This tried and true formula relies on picking an individual sport that has moments of explosive action, which only serve as punctuation points after long periods of psychological warfare that can be skin-crawlingly uninteresting to the layperson.

How do you make these periods of psychological warfare interesting? You explain them, you give them context, and you offer insights into why Tour de France stage winners are often seen weeping as they give their post-race interviews. It’s a sport that embodies the height of human suffering and ecstasy. Even if it isn’t obvious straight away.

The main battle of the Tour de France 2022 occurs between Denmark talent Jonas Vingegaard (riding for Team Jumbo–Visma) and the two-time defending champion Tadej Pogačar (from UAE Team Emirates).

During his two victories in 2020 and 2021, Pogačar thoroughly beat Vingegaard and his teammate Primož Roglič on his way to the top step of the podium, setting up the 2022 edition as the possible three-peat win for the 23-year-old Slovenian.

Riding for the cycling equivalent of F1’s Mercedes, Pogačar goes up against the two-wheeled version of Red Bull Racing (Team Jumbo–Visma also happens to be a Dutch team), which is easily the strongest team in the race.
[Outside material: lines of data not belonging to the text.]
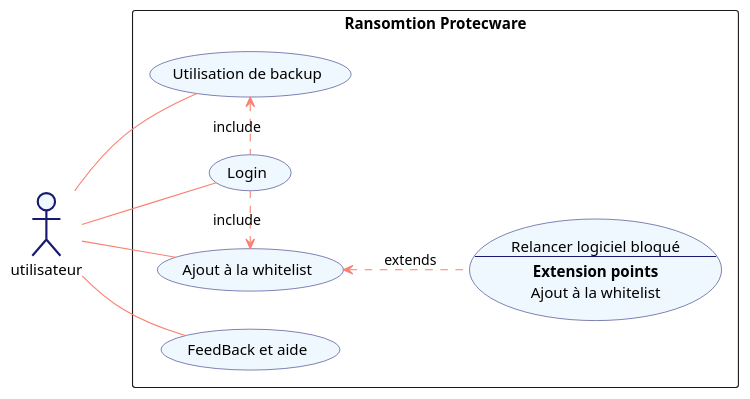
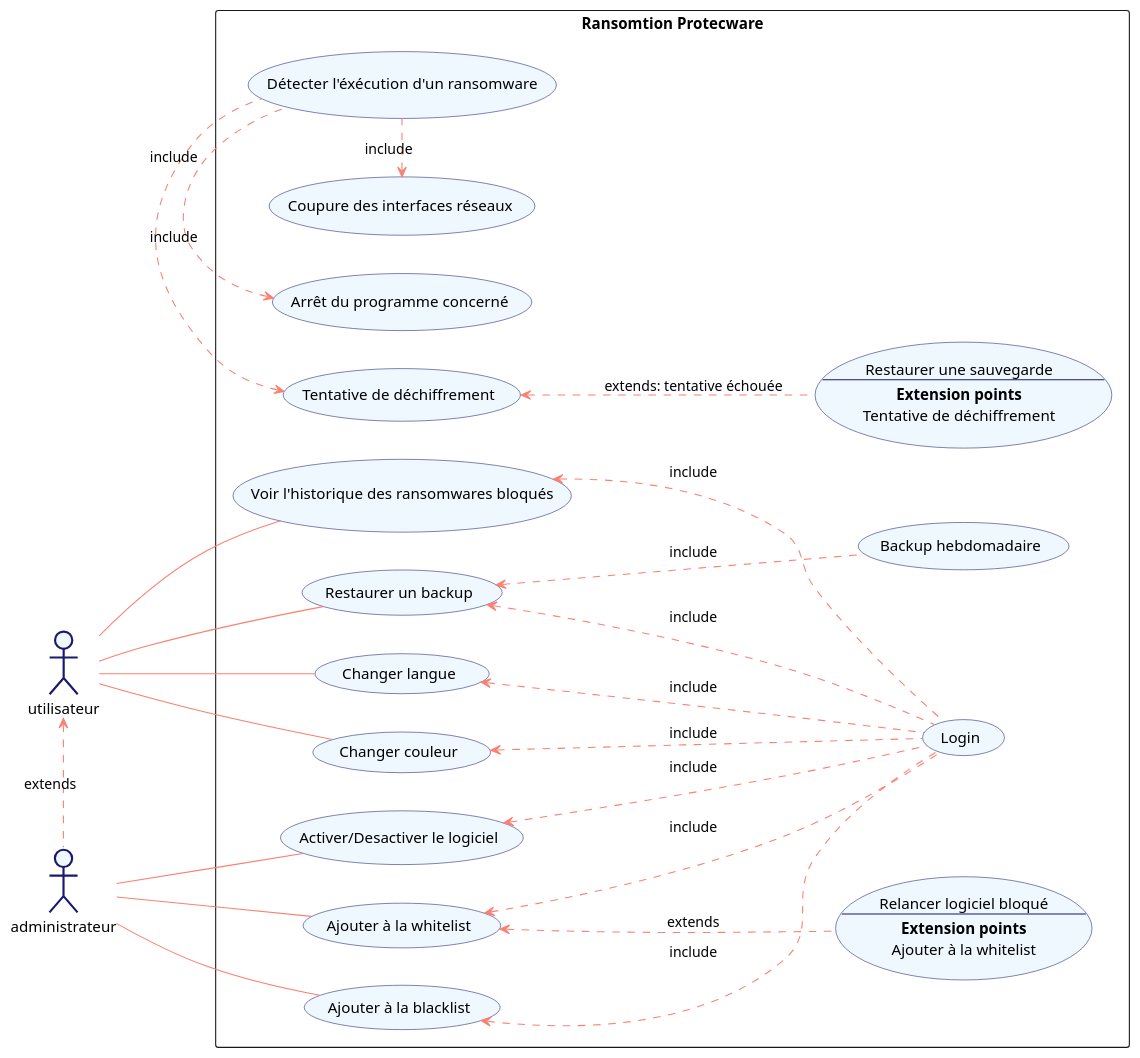
The diagram in uml_diagram.iuml (Nexliath/Ransomtion-Protecware), drawn with PlantUML before and after one commit.

Commit message:
update uml diagram

```diff
--- a/uml_diagram.iuml
+++ b/uml_diagram.iuml
@@ -1,27 +1,50 @@
 @startuml
 skinparam usecase {
 BackgroundColor AliceBlue
 BorderColor MidnightBlue
 ArrowColor Salmon
 }
 
 left to right direction
 
-actor utilisateur #AliceBlue;line:MidnightBlue;line.bold;text:Black
+utilisateur #AliceBlue;line:MidnightBlue;line.bold;text:Black
+administrateur #AliceBlue;line:MidnightBlue;line.bold;text:Black
+utilisateur <.right. administrateur : extends
 
 rectangle "Ransomtion Protecware" {
-  :utilisateur: -- (Login)
-  :utilisateur: -- (Utilisation de backup)
-  (Login) .left.> (Utilisation de backup) : include
-  :utilisateur: -- (Ajout à la whitelist)
-  (Login) .right.> (Ajout à la whitelist) : include
+  :utilisateur: -- (Changer langue)
+  (Login) .up.> (Changer langue) : include
+  :utilisateur: -- (Voir l'historique des ransomwares bloqués)
+  (Login) .up.> (Voir l'historique des ransomwares bloqués) : include
+  :utilisateur: -- (Changer couleur)
+  (Login) .up.> (Changer couleur) : include
+  :utilisateur: -- (Restaurer un backup)
+  (Login) .up.> (Restaurer un backup) : include
+  (Restaurer un backup) <.down. (Backup hebdomadaire) : include
+
+  :administrateur: -- (Activer/Desactiver le logiciel)
+  (Login) .up.> (Activer/Desactiver le logiciel) : include
+  :administrateur: -- (Ajouter à la blacklist)
+  (Login) .up.> (Ajouter à la blacklist) : include
   usecase UC1 as "Relancer logiciel bloqué
   --
   **Extension points**
-  Ajout à la whitelist
+  Ajouter à la whitelist
   "
-  (Ajout à la whitelist) <.down. UC1 : extends
-  :utilisateur: -- (FeedBack et aide)
+  (Ajouter à la whitelist) <.down. UC1 : extends
+  (Login) .up.> (Ajouter à la whitelist) : include
+  :administrateur: -- (Ajouter à la whitelist)
+
+  (Détecter l'éxécution d'un ransomware) .left.> (Coupure des interfaces réseaux) : include
+  (Détecter l'éxécution d'un ransomware) .left.> (Arrêt du programme concerné) : include
+  (Détecter l'éxécution d'un ransomware) .left.> (Tentative de déchiffrement) : include
+  usecase UC2 as "Restaurer une sauvegarde
+  --
+  **Extension points**
+  Tentative de déchiffrement
+  "
+  (Tentative de déchiffrement) <.down. UC2 : extends: tentative échouée
+
 
 }
 @enduml
```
Not only does Team Jumbo–Visma have the previous two second-placegetters of the Tour de France on its roster, but also the powerhouse of Belgian Wout van Aert – arguably the most complete and dominant cyclist of the modern era.

Unfortunately, there are some gaps in the ability of the show to cover the entire race, which is to be expected from Tour de France: Unchained in its first season. Just as Drive To Survive doesn’t feature ongoing interviews with some of the main F1 drivers, Tour de France: Unchained would benefit from access to Pogačar and a number of the other larger teams and their managers.

The battle for the overall win of the Tour de France is a race of inches that plays out over nearly 80 hours in the saddle during a three-week campaign, which requires chess-like patience, strategy, and discipline. But just as the F1 World Championships competition is only a fraction of the overall action on the grid, so too is the peloton filled with weaker teams battling tooth and nail to simply survive.

Tour De France unchained netflix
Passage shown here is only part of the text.